#### DATA RECORDS
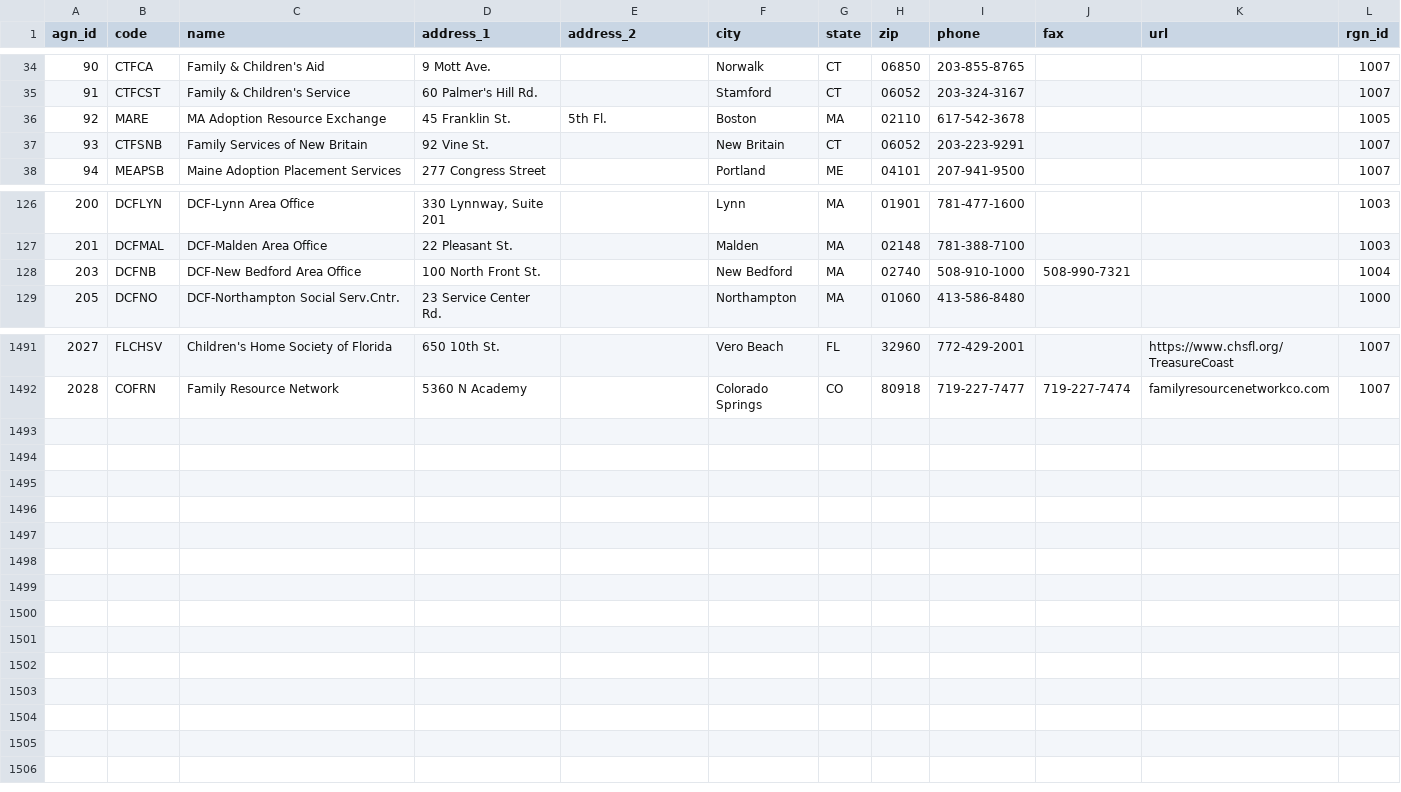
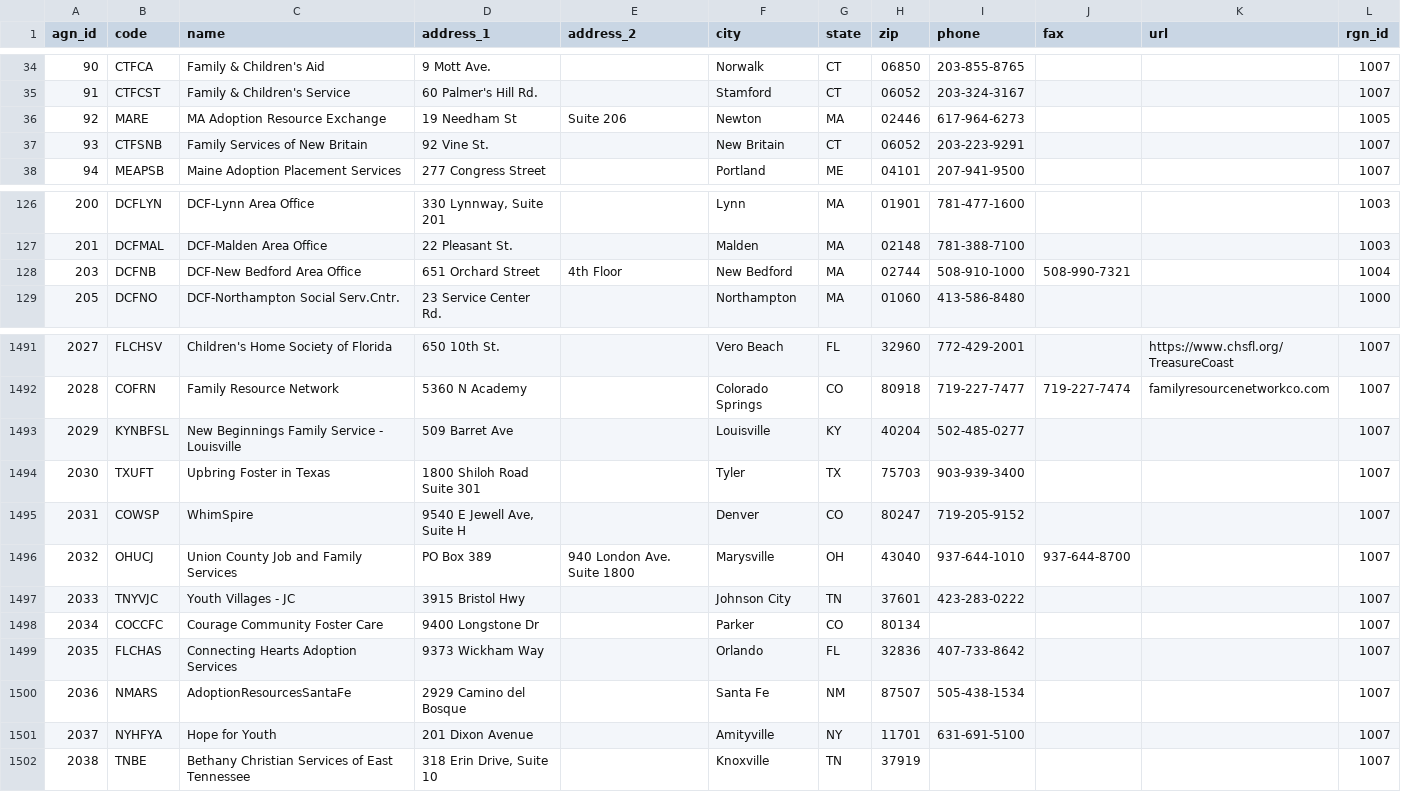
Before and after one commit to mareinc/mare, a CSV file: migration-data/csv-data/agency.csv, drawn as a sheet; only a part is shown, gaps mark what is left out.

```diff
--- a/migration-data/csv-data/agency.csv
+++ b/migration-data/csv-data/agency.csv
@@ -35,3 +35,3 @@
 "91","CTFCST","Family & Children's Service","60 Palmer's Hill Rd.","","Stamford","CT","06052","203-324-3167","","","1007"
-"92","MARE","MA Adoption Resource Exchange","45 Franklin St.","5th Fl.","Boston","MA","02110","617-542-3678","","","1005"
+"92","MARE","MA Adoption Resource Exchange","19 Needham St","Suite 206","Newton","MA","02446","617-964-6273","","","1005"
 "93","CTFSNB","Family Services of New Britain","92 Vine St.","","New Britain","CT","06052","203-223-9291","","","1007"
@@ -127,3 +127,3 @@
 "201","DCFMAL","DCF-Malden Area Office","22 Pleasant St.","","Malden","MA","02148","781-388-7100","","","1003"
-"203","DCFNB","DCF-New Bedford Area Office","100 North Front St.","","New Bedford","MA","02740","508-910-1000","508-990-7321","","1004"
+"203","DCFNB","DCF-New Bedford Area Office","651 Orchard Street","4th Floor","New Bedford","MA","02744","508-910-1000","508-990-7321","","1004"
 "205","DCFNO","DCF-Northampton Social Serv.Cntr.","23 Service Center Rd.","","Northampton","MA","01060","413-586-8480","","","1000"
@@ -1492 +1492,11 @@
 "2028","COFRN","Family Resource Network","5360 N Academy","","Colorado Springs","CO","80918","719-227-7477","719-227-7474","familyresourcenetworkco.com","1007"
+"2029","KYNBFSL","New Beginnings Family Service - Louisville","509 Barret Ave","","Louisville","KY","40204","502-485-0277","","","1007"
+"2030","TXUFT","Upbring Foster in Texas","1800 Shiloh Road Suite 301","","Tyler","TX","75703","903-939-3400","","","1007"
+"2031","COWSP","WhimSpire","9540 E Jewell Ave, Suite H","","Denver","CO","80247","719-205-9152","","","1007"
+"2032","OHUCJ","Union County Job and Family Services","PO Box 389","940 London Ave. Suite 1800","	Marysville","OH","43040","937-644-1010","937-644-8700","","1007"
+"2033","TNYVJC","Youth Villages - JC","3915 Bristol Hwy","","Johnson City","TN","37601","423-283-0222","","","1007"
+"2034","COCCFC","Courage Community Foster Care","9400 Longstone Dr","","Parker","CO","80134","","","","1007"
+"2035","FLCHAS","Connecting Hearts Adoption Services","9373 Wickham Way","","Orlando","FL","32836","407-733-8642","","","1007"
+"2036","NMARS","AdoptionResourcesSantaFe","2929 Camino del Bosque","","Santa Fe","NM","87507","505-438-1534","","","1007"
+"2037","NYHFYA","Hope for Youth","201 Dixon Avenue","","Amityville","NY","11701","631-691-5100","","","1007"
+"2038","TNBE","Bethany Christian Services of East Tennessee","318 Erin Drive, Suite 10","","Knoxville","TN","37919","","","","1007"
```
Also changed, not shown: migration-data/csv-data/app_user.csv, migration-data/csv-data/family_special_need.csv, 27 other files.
########
§ YOUR OBJECTIVE
Please output every entry exactly as written, apart from the pictures.

§ SOLVED EXERCISE
Before and after one commit to mareinc/mare, a CSV file: migration-data/csv-data/agency.csv, drawn as a sheet; only a part is shown, gaps mark what is left out.

```diff
--- a/migration-data/csv-data/agency.csv
+++ b/migration-data/csv-data/agency.csv
@@ -35,3 +35,3 @@
 "91","CTFCST","Family & Children's Service","60 Palmer's Hill Rd.","","Stamford","CT","06052","203-324-3167","","","1007"
-"92","MARE","MA Adoption Resource Exchange","45 Franklin St.","5th Fl.","Boston","MA","02110","617-542-3678","","","1005"
+"92","MARE","MA Adoption Resource Exchange","19 Needham St","Suite 206","Newton","MA","02446","617-964-6273","","","1005"
 "93","CTFSNB","Family Services of New Britain","92 Vine St.","","New Britain","CT","06052","203-223-9291","","","1007"
@@ -127,3 +127,3 @@
 "201","DCFMAL","DCF-Malden Area Office","22 Pleasant St.","","Malden","MA","02148","781-388-7100","","","1003"
-"203","DCFNB","DCF-New Bedford Area Office","100 North Front St.","","New Bedford","MA","02740","508-910-1000","508-990-7321","","1004"
+"203","DCFNB","DCF-New Bedford Area Office","651 Orchard Street","4th Floor","New Bedford","MA","02744","508-910-1000","508-990-7321","","1004"
 "205","DCFNO","DCF-Northampton Social Serv.Cntr.","23 Service Center Rd.","","Northampton","MA","01060","413-586-8480","","","1000"
@@ -1492 +1492,11 @@
 "2028","COFRN","Family Resource Network","5360 N Academy","","Colorado Springs","CO","80918","719-227-7477","719-227-7474","familyresourcenetworkco.com","1007"
+"2029","KYNBFSL","New Beginnings Family Service - Louisville","509 Barret Ave","","Louisville","KY","40204","502-485-0277","","","1007"
+"2030","TXUFT","Upbring Foster in Texas","1800 Shiloh Road Suite 301","","Tyler","TX","75703","903-939-3400","","","1007"
+"2031","COWSP","WhimSpire","9540 E Jewell Ave, Suite H","","Denver","CO","80247","719-205-9152","","","1007"
+"2032","OHUCJ","Union County Job and Family Services","PO Box 389","940 London Ave. Suite 1800","	Marysville","OH","43040","937-644-1010","937-644-8700","","1007"
+"2033","TNYVJC","Youth Villages - JC","3915 Bristol Hwy","","Johnson City","TN","37601","423-283-0222","","","1007"
+"2034","COCCFC","Courage Community Foster Care","9400 Longstone Dr","","Parker","CO","80134","","","","1007"
+"2035","FLCHAS","Connecting Hearts Adoption Services","9373 Wickham Way","","Orlando","FL","32836","407-733-8642","","","1007"
+"2036","NMARS","AdoptionResourcesSantaFe","2929 Camino del Bosque","","Santa Fe","NM","87507","505-438-1534","","","1007"
+"2037","NYHFYA","Hope for Youth","201 Dixon Avenue","","Amityville","NY","11701","631-691-5100","","","1007"
+"2038","TNBE","Bethany Christian Services of East Tennessee","318 Erin Drive, Suite 10","","Knoxville","TN","37919","","","","1007"
```
Also changed, not shown: migration-data/csv-data/app_user.csv, migration-data/csv-data/family_special_need.csv, 27 other files.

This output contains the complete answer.